The next day, we walked through the old part of Lima. Plaza des Armas, for example, with it’s original fountain, has it’s own story. Every year on July 27th, it is filled with Pisco Sour, for every one to enjoy. Or so they say..
The architecture is a type of neo-colonial style, with a Moorish influence. I will learn later on in the trip that Peru consists of many cultures, blending from the Incas, Spaniards, Chinese, and so many more. The buildings in Old Lima reflected this. I started thinking about paintings with these brightly coloured buildings and delicately carved wooden balconies.
Touring the City Palace of Jaipur (Rajasthan) was to behold one beautiful thing after another. The ornate marble patterns, the carvings, inlays and even giant silver urns meant to carry water from the Ganges for the Maharaja’s travels, were all spectacular. One again, the colors shone for me.A memorable and suitable finish to our stay in Jaipur and our tour of India was the “Gaitore” Crematorium, a mausoleum for the Maharajas. It was quiet there. Peaceful. And for my daughter Tamara, who did not want to walk through yet another beautiful sight, there was a lady doing henna in a hut by the crematorium. So we were both quite satisfied.

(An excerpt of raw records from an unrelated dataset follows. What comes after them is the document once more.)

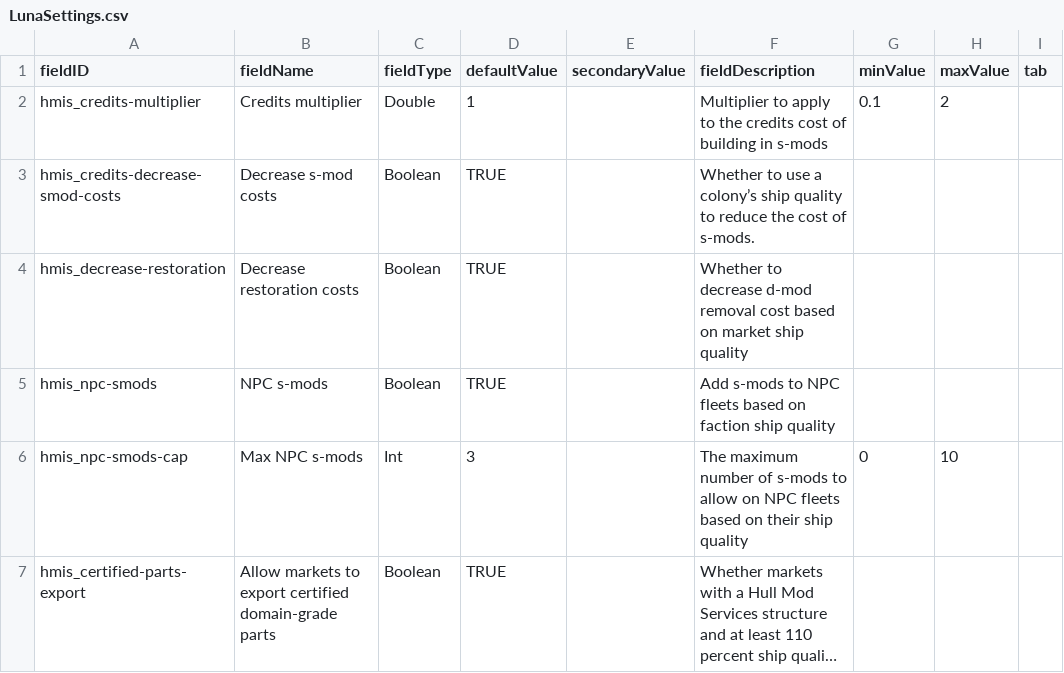
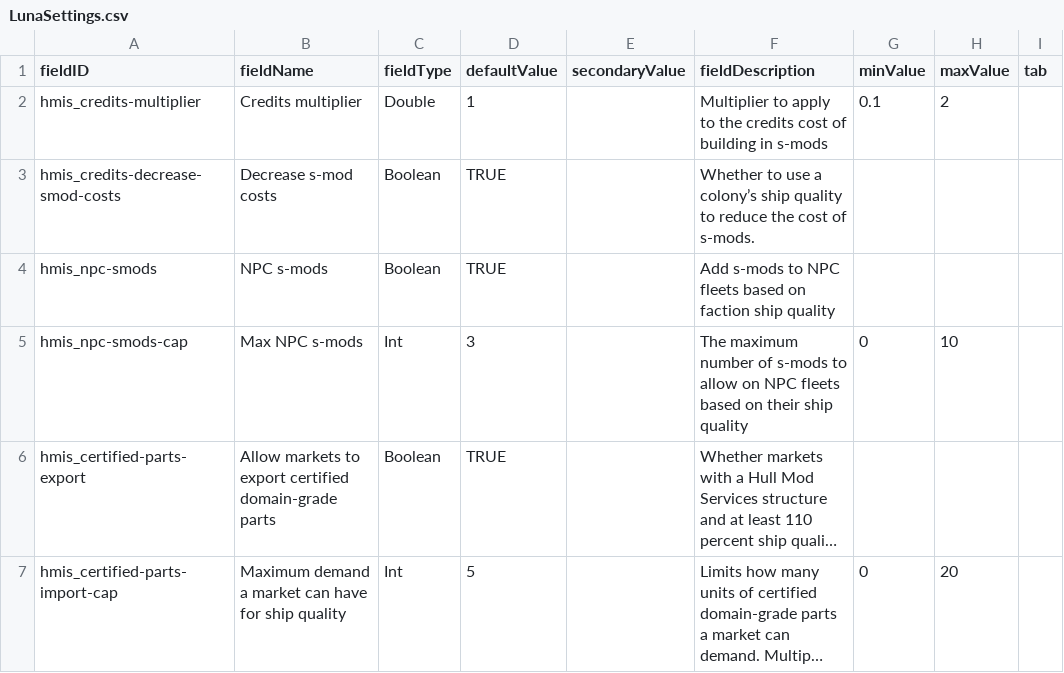
Before and after one commit to Pentarctagon/HullModIndustrialServices, a CSV file: data/config/LunaSettings.csv, drawn as a sheet; only a part is shown; the shorter side is filled out with more unchanged rows; long unchanged cells end in …; the diff names each change by its address in the sheet, - before the commit and + after, or states it on an @@ line.

Commit message:
remove d-mod cost reduction

```diff
--- a/data/config/LunaSettings.csv
+++ b/data/config/LunaSettings.csv
-row 4: hmis_decrease-restoration | Decrease restoration costs | Boolean | TRUE |  | Whether to decrease d-mod removal cost based on market ship quality
```
Also changed, not shown: 3 other files.
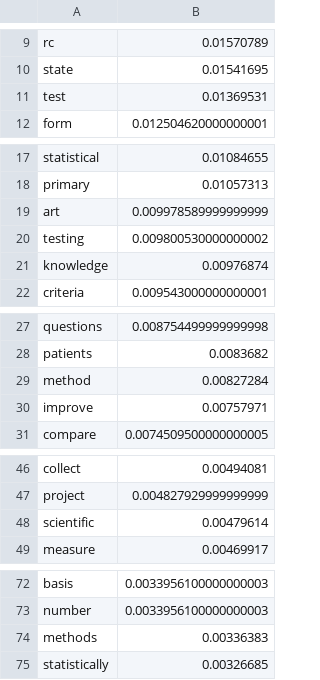
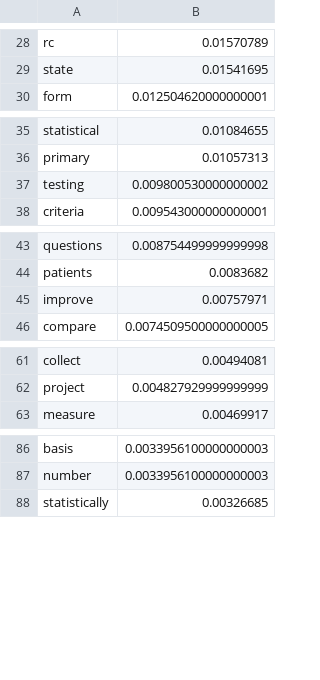
Before and after one commit to skoulouzis/E-CO-2, a CSV file: Competences/scientific_research_methods/scientific_research_methods-DSRM05_Contribute_research_objectives/DSRM06.csv, drawn as a sheet; only a part is shown, gaps mark what is left out; the diff covers the shown part only.

```diff
--- a/Competences/scientific_research_methods/scientific_research_methods-DSRM05_Contribute_research_objectives/DSRM06.csv
+++ b/Competences/scientific_research_methods/scientific_research_methods-DSRM05_Contribute_research_objectives/DSRM06.csv
@@ -10,3 +29,2 @@ rc,0.01570789
 state,0.01541695
-test,0.01369531
 form,0.012504620000000001
@@ -18,5 +36,3 @@ statistical,0.01084655
 primary,0.01057313
-art,0.009978589999999999
 testing,0.009800530000000002
-knowledge,0.00976874
 criteria,0.009543000000000001
@@ -28,3 +44,2 @@ questions,0.008754499999999998
 patients,0.0083682
-method,0.00827284
 improve,0.00757971
@@ -47,3 +62,2 @@ collect,0.00494081
 project,0.004827929999999999
-scientific,0.00479614
 measure,0.00469917
@@ -73,3 +87,2 @@ basis,0.0033956100000000003
 number,0.0033956100000000003
-methods,0.00336383
 statistically,0.00326685
```
Also changed, not shown: 21 added rows and 63 removed rows elsewhere in this file, Competences/data_management_curation/data_management_curation-DSDM01_Data_Management_Plan/DSDM01.csv, Competences/data_management_curation/data_management_curation-DSDM03_Data_collection_and_Integration/DSDM03.csv, 8 other files.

Finally, the ladies of Jaipur chatting on our way home (why can’t I dress this way?) juxtaposed with a painting in the lobby of our hotel. Lastly, a Happy Hour good bye with my new favourite wine, Indian Fratelli Chardonay.